====== Data excerpts ======
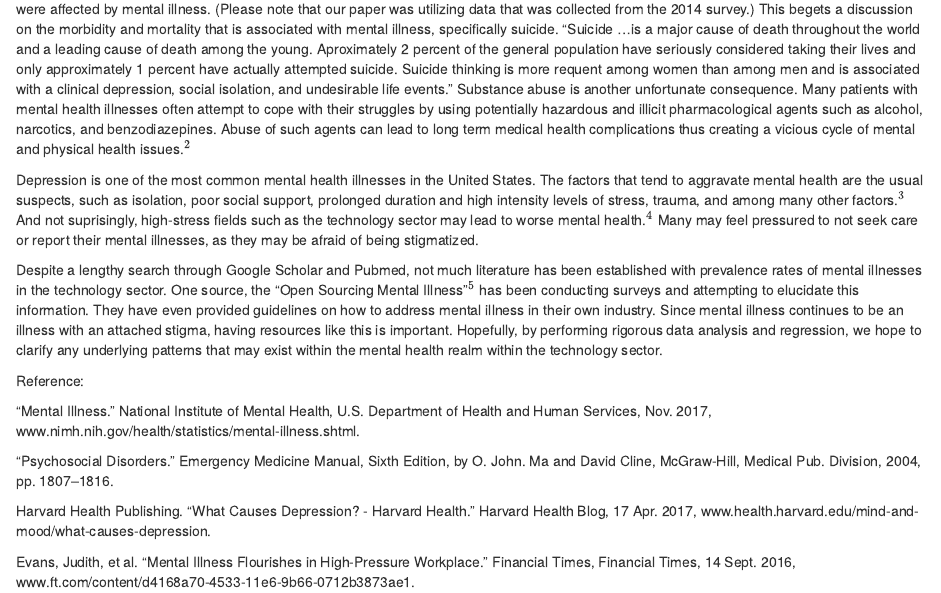
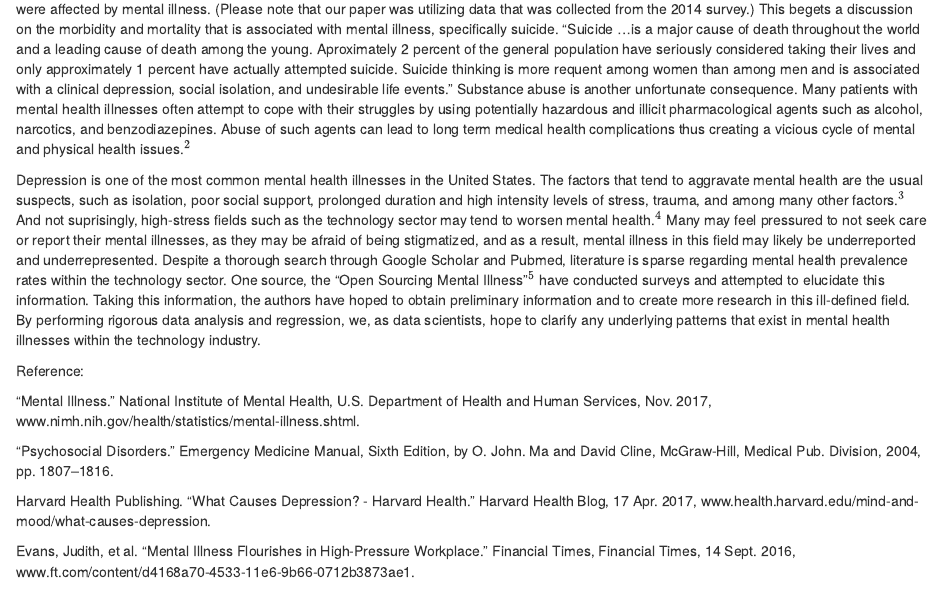
Before and after one commit to jcp9010/CUNY_DATA621_GroupProject, an R Markdown document (LitReview/Mental Health Lit Search.Rmd): the page in a window 1100 px wide, from 440 px down. Rendered offline with R 4.5, knitr and Pandoc, with nearby package versions.

Commit message:
Update Mental Health Lit Search.Rmd

```diff
--- a/LitReview/Mental Health Lit Search.Rmd
+++ b/LitReview/Mental Health Lit Search.Rmd
@@ -19,9 +19,7 @@ The Substance Abuse and Mental Health Services Administration had conducted a su
 
 This data from the 2016 survey displays the prevalence rates of mental illneses among US adults. Not surprisingly, all races, genders, and age were affected by mental illness. (Please note that our paper was utilizing data that was collected from the 2014 survey.) This begets a discussion on the morbidity and mortality that is associated with mental illness, specifically suicide. "Suicide ...is a major cause of death throughout the world and a leading cause of death among the young. Aproximately 2 percent of the general population have seriously considered taking their lives and only approximately 1 percent have actually attempted suicide. Suicide thinking is more requent among women than among men and is associated with a clinical depression, social isolation, and undesirable life events." Substance abuse is another unfortunate consequence. Many patients with mental health illnesses often attempt to cope with their struggles by using potentially hazardous and illicit pharmacological agents such as alcohol, narcotics, and benzodiazepines. Abuse of such agents can lead to long term medical health complications thus creating a vicious cycle of mental and physical health issues.$^2$
 
-Depression is one of the most common mental health illnesses in the United States. The factors that tend to aggravate mental health are the usual suspects, such as isolation, poor social support, prolonged duration and high intensity levels of stress, trauma, and among many other factors.$^3$ And not suprisingly, high-stress fields such as the technology sector may lead to worse mental health.$^4$ Many may feel pressured to not seek care or report their mental illnesses, as they may be afraid of being stigmatized.
-
-Despite a lengthy search through Google Scholar and Pubmed, not much literature has been established with prevalence rates of mental illnesses in the technology sector. One source, the "Open Sourcing Mental Illness"$^5$ has been conducting surveys and attempting to elucidate this information. They have even provided guidelines on how to address mental illness in their own industry. Since mental illness continues to be an illness with an attached stigma, having resources like this is important. Hopefully, by performing rigorous data analysis and regression, we hope to clarify any underlying patterns that may exist within the mental health realm within the technology sector.
+Depression is one of the most common mental health illnesses in the United States. The factors that tend to aggravate mental health are the usual suspects, such as isolation, poor social support, prolonged duration and high intensity levels of stress, trauma, and among many other factors.$^3$ And not suprisingly, high-stress fields such as the technology sector may tend to worsen mental health.$^4$ Many may feel pressured to not seek care or report their mental illnesses, as they may be afraid of being stigmatized, and as a result, mental illness in this field may likely be underreported and underrepresented. Despite a thorough search through Google Scholar and Pubmed, literature is sparse regarding mental health prevalence rates within the technology sector. One source, the "Open Sourcing Mental Illness"$^5$ have conducted surveys and attempted to elucidate this information. Taking this information, the authors have hoped to obtain preliminary information and to create more research in this ill-defined field. By performing rigorous data analysis and regression, we, as data scientists, hope to clarify any underlying patterns that exist in mental health illnesses within the technology industry.
 
 Reference:
 
```
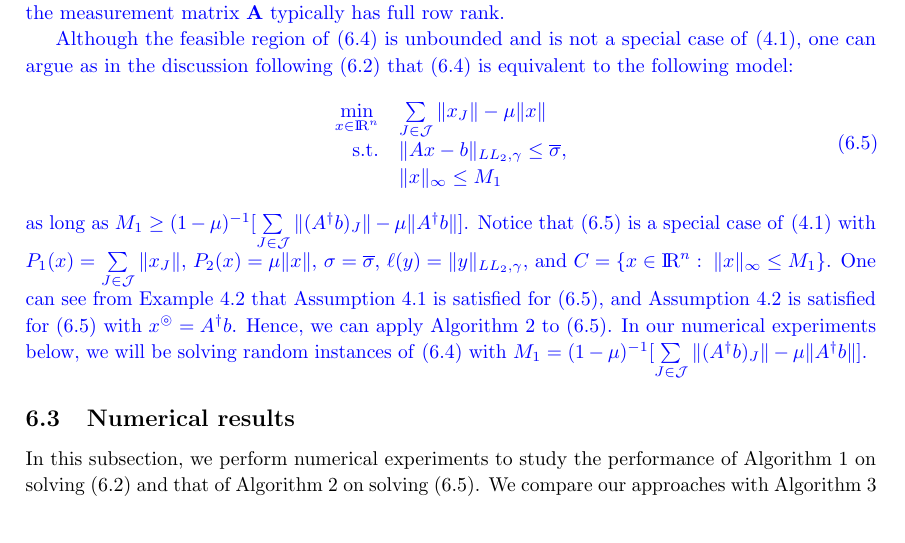
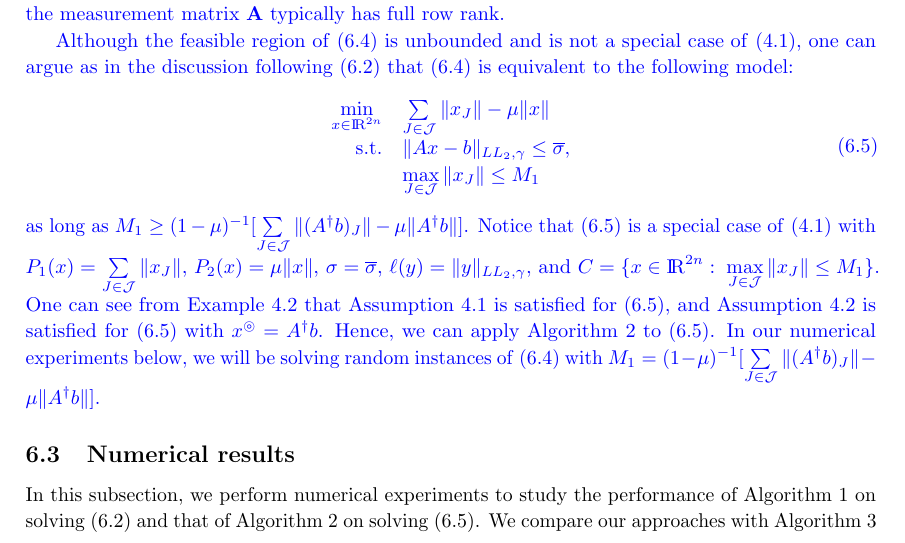
Before and after one commit to ylzhang2021/FPA_retraction, a LaTeX paper (SQP_Retract_rev1.tex): part of page 23 of 32, cut so that both start at the same text. Compiled offline with pdfLaTeX.

Commit message:
Fixing error in the formulation in Section 6.2

```diff
--- a/SQP_Retract_rev1.tex
+++ b/SQP_Retract_rev1.tex
@@ -980,13 +980,13 @@ where $A\in\R^{2p\times 2n}$ and $b\in \R^{2p}$ are given in \eqref{defineAb}, $
 Although the feasible region of \eqref{E2} is unbounded and is not a special case of \eqref{P1}, one can argue as in the discussion following \eqref{E3} that \eqref{E2} is equivalent to the following model:
 \begin{equation}\label{E4}
   \begin{array}{rl}
-\min\limits_{x\in\R^n} & \sum\limits_{J\in\mathcal{J}}\|x_J\| - \mu\|x\| \\
+\min\limits_{x\in\R^{2n}} & \sum\limits_{J\in\mathcal{J}}\|x_J\| - \mu\|x\| \\
 {\rm s.t.} & \|Ax - b\|_{LL_2,\gamma}\leq \overline{\sigma},\\
-           & \|x\|_{\infty} \leq M_1
+           & \max\limits_{J\in \mathcal{J}}\|x_J\| \leq M_1
   \end{array}
 \end{equation}
 as long as $M_1 \ge (1 - \mu)^{-1}[\sum\limits_{J\in\mathcal{J}}\|(A^\dagger b)_J\| - \mu\|A^\dagger b\|]$.
-Notice that \eqref{E4} is a special case of \eqref{P1} with $P_1(x) = \sum\limits_{J\in\mathcal{J}}\|x_J\|$, $P_2(x) = \mu\|x\|$,  $\sigma=\overline{\sigma}$, $\ell(y) = \|y\|_{LL_2,\gamma}$, and $C = \{x\in\R^n:\; \|x\|_{\infty} \leq M_1\}$. One can see  from Example \ref{Loren} that Assumption~\ref{gassum} is satisfied for \eqref{E4}, and Assumption~\ref{assumption4} is satisfied for \eqref{E4} with $\xfeasss = A^\dagger b$. Hence, we can apply Algorithm \ref{SQP_retract2} to \eqref{E4}. In our numerical experiments below, we will be solving random instances of \eqref{E2} with $M_1 = (1 - \mu)^{-1}[\sum\limits_{J\in\mathcal{J}}\|(A^\dagger b)_J\| - \mu\|A^\dagger b\|]$. }
+Notice that \eqref{E4} is a special case of \eqref{P1} with $P_1(x) = \sum\limits_{J\in\mathcal{J}}\|x_J\|$, $P_2(x) = \mu\|x\|$,  $\sigma=\overline{\sigma}$, $\ell(y) = \|y\|_{LL_2,\gamma}$, and $C = \{x\in\R^{2n}:\; \max\limits_{J\in \mathcal{J}}\|x_J\| \leq M_1\}$. One can see  from Example \ref{Loren} that Assumption~\ref{gassum} is satisfied for \eqref{E4}, and Assumption~\ref{assumption4} is satisfied for \eqref{E4} with $\xfeasss = A^\dagger b$. Hence, we can apply Algorithm \ref{SQP_retract2} to \eqref{E4}. In our numerical experiments below, we will be solving random instances of \eqref{E2} with $M_1 = (1 - \mu)^{-1}[\sum\limits_{J\in\mathcal{J}}\|(A^\dagger b)_J\| - \mu\|A^\dagger b\|]$. }
 
 \subsection{Numerical results}
 In this subsection, we perform numerical experiments to study the performance of Algorithm~\ref{SQP_retract} on solving \eqref{E3} and that of Algorithm~\ref{SQP_retract2} on solving \eqref{E4}.
```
======
Reproduce the entries exactly. Do not carry over any picture.

Before and after one commit to jcp9010/CUNY_DATA621_GroupProject, an R Markdown document (LitReview/Mental Health Lit Search.Rmd): the page in a window 1100 px wide, from 440 px down. Rendered offline with R 4.5, knitr and Pandoc, with nearby package versions.

Commit message:
Update Mental Health Lit Search.Rmd

```diff
--- a/LitReview/Mental Health Lit Search.Rmd
+++ b/LitReview/Mental Health Lit Search.Rmd
@@ -19,9 +19,7 @@ The Substance Abuse and Mental Health Services Administration had conducted a su
 
 This data from the 2016 survey displays the prevalence rates of mental illneses among US adults. Not surprisingly, all races, genders, and age were affected by mental illness. (Please note that our paper was utilizing data that was collected from the 2014 survey.) This begets a discussion on the morbidity and mortality that is associated with mental illness, specifically suicide. "Suicide ...is a major cause of death throughout the world and a leading cause of death among the young. Aproximately 2 percent of the general population have seriously considered taking their lives and only approximately 1 percent have actually attempted suicide. Suicide thinking is more requent among women than among men and is associated with a clinical depression, social isolation, and undesirable life events." Substance abuse is another unfortunate consequence. Many patients with mental health illnesses often attempt to cope with their struggles by using potentially hazardous and illicit pharmacological agents such as alcohol, narcotics, and benzodiazepines. Abuse of such agents can lead to long term medical health complications thus creating a vicious cycle of mental and physical health issues.$^2$
 
-Depression is one of the most common mental health illnesses in the United States. The factors that tend to aggravate mental health are the usual suspects, such as isolation, poor social support, prolonged duration and high intensity levels of stress, trauma, and among many other factors.$^3$ And not suprisingly, high-stress fields such as the technology sector may lead to worse mental health.$^4$ Many may feel pressured to not seek care or report their mental illnesses, as they may be afraid of being stigmatized.
-
-Despite a lengthy search through Google Scholar and Pubmed, not much literature has been established with prevalence rates of mental illnesses in the technology sector. One source, the "Open Sourcing Mental Illness"$^5$ has been conducting surveys and attempting to elucidate this information. They have even provided guidelines on how to address mental illness in their own industry. Since mental illness continues to be an illness with an attached stigma, having resources like this is important. Hopefully, by performing rigorous data analysis and regression, we hope to clarify any underlying patterns that may exist within the mental health realm within the technology sector.
+Depression is one of the most common mental health illnesses in the United States. The factors that tend to aggravate mental health are the usual suspects, such as isolation, poor social support, prolonged duration and high intensity levels of stress, trauma, and among many other factors.$^3$ And not suprisingly, high-stress fields such as the technology sector may tend to worsen mental health.$^4$ Many may feel pressured to not seek care or report their mental illnesses, as they may be afraid of being stigmatized, and as a result, mental illness in this field may likely be underreported and underrepresented. Despite a thorough search through Google Scholar and Pubmed, literature is sparse regarding mental health prevalence rates within the technology sector. One source, the "Open Sourcing Mental Illness"$^5$ have conducted surveys and attempted to elucidate this information. Taking this information, the authors have hoped to obtain preliminary information and to create more research in this ill-defined field. By performing rigorous data analysis and regression, we, as data scientists, hope to clarify any underlying patterns that exist in mental health illnesses within the technology industry.
 
 Reference:
 
```
Before and after one commit to ylzhang2021/FPA_retraction, a LaTeX paper (SQP_Retract_rev1.tex): part of page 23 of 32, cut so that both start at the same text. Compiled offline with pdfLaTeX.

Commit message:
Fixing error in the formulation in Section 6.2

```diff
--- a/SQP_Retract_rev1.tex
+++ b/SQP_Retract_rev1.tex
@@ -980,13 +980,13 @@ where $A\in\R^{2p\times 2n}$ and $b\in \R^{2p}$ are given in \eqref{defineAb}, $
 Although the feasible region of \eqref{E2} is unbounded and is not a special case of \eqref{P1}, one can argue as in the discussion following \eqref{E3} that \eqref{E2} is equivalent to the following model:
 \begin{equation}\label{E4}
   \begin{array}{rl}
-\min\limits_{x\in\R^n} & \sum\limits_{J\in\mathcal{J}}\|x_J\| - \mu\|x\| \\
+\min\limits_{x\in\R^{2n}} & \sum\limits_{J\in\mathcal{J}}\|x_J\| - \mu\|x\| \\
 {\rm s.t.} & \|Ax - b\|_{LL_2,\gamma}\leq \overline{\sigma},\\
-           & \|x\|_{\infty} \leq M_1
+           & \max\limits_{J\in \mathcal{J}}\|x_J\| \leq M_1
   \end{array}
 \end{equation}
 as long as $M_1 \ge (1 - \mu)^{-1}[\sum\limits_{J\in\mathcal{J}}\|(A^\dagger b)_J\| - \mu\|A^\dagger b\|]$.
-Notice that \eqref{E4} is a special case of \eqref{P1} with $P_1(x) = \sum\limits_{J\in\mathcal{J}}\|x_J\|$, $P_2(x) = \mu\|x\|$,  $\sigma=\overline{\sigma}$, $\ell(y) = \|y\|_{LL_2,\gamma}$, and $C = \{x\in\R^n:\; \|x\|_{\infty} \leq M_1\}$. One can see  from Example \ref{Loren} that Assumption~\ref{gassum} is satisfied for \eqref{E4}, and Assumption~\ref{assumption4} is satisfied for \eqref{E4} with $\xfeasss = A^\dagger b$. Hence, we can apply Algorithm \ref{SQP_retract2} to \eqref{E4}. In our numerical experiments below, we will be solving random instances of \eqref{E2} with $M_1 = (1 - \mu)^{-1}[\sum\limits_{J\in\mathcal{J}}\|(A^\dagger b)_J\| - \mu\|A^\dagger b\|]$. }
+Notice that \eqref{E4} is a special case of \eqref{P1} with $P_1(x) = \sum\limits_{J\in\mathcal{J}}\|x_J\|$, $P_2(x) = \mu\|x\|$,  $\sigma=\overline{\sigma}$, $\ell(y) = \|y\|_{LL_2,\gamma}$, and $C = \{x\in\R^{2n}:\; \max\limits_{J\in \mathcal{J}}\|x_J\| \leq M_1\}$. One can see  from Example \ref{Loren} that Assumption~\ref{gassum} is satisfied for \eqref{E4}, and Assumption~\ref{assumption4} is satisfied for \eqref{E4} with $\xfeasss = A^\dagger b$. Hence, we can apply Algorithm \ref{SQP_retract2} to \eqref{E4}. In our numerical experiments below, we will be solving random instances of \eqref{E2} with $M_1 = (1 - \mu)^{-1}[\sum\limits_{J\in\mathcal{J}}\|(A^\dagger b)_J\| - \mu\|A^\dagger b\|]$. }
 
 \subsection{Numerical results}
 In this subsection, we perform numerical experiments to study the performance of Algorithm~\ref{SQP_retract} on solving \eqref{E3} and that of Algorithm~\ref{SQP_retract2} on solving \eqref{E4}.
```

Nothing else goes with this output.